V. Evaluation of Cross-Immunity against Type 1 Dengue Fever in Human Subjects Convalescent from Subclinical Natural Japanese Encephalitis Virus Infection and Vaccinated with 17D Strain Yellow Fever Vaccine

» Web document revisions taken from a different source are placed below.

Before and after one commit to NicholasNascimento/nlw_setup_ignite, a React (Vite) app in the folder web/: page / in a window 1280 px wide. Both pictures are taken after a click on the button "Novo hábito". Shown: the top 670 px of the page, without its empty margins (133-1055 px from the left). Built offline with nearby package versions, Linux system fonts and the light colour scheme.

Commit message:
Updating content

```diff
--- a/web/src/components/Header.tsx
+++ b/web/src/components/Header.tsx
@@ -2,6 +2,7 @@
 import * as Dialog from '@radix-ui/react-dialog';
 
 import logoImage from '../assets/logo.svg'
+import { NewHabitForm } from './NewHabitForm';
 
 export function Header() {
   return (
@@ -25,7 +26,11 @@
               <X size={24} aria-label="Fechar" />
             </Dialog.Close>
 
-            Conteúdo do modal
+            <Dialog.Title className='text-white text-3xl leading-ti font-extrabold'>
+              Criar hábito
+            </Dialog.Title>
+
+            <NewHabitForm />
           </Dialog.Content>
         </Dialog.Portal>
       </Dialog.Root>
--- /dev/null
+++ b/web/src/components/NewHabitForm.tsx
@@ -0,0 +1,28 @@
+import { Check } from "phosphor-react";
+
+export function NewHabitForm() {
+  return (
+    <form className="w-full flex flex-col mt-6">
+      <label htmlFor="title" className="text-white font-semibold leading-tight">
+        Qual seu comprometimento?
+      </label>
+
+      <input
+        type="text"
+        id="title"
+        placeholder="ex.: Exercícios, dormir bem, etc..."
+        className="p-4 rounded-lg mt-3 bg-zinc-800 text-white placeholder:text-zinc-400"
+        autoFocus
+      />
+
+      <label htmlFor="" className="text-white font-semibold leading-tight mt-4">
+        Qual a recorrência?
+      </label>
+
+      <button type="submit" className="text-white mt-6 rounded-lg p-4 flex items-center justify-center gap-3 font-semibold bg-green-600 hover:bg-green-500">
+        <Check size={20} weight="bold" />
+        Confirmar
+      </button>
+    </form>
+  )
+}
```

A rapid diagnostic test for detection of microfilaremia using a microhematocrit tube precoated with acridine orange (the Quantitative Buffy Coat [QBC® tube) was compared with a conventional 50 µl-thick blood film (TF) in 119 volunteers in an area of Recife, Brazil that was endemic for Wuchereria bancrofti. Both the QBC and the TF techniques were 100% specific, and thus positive predictive values were equal at 100% for each technique in all subjects studied. Both techniques had equal negative predictive values of 100% in subjects with microfilarial counts > 100 per milliliter (mf/ml). Counts < 20 mf/ml are below a cutoff equal to the calculated limit of sensitivity of each of the two techniques. For those individuals with counts between 20 and 99 mf/ml, negative predictive values were, for practical diagnostic purposes, equivalent at 97.5% for the QBC technique and 99.0% for the TF. Because the QBC technique has predictive values as high as conventional TF, the convenience and rapidity of the technique will make the QBC technique a desirable alternative diagnostic method in those clinical settings where the equipment is available. A positive result will be available in less than six min after obtaining the specimen in individuals with counts < 100 mf/ml, and individuals with lower or no microfilaremia will have a result within 6–12 min.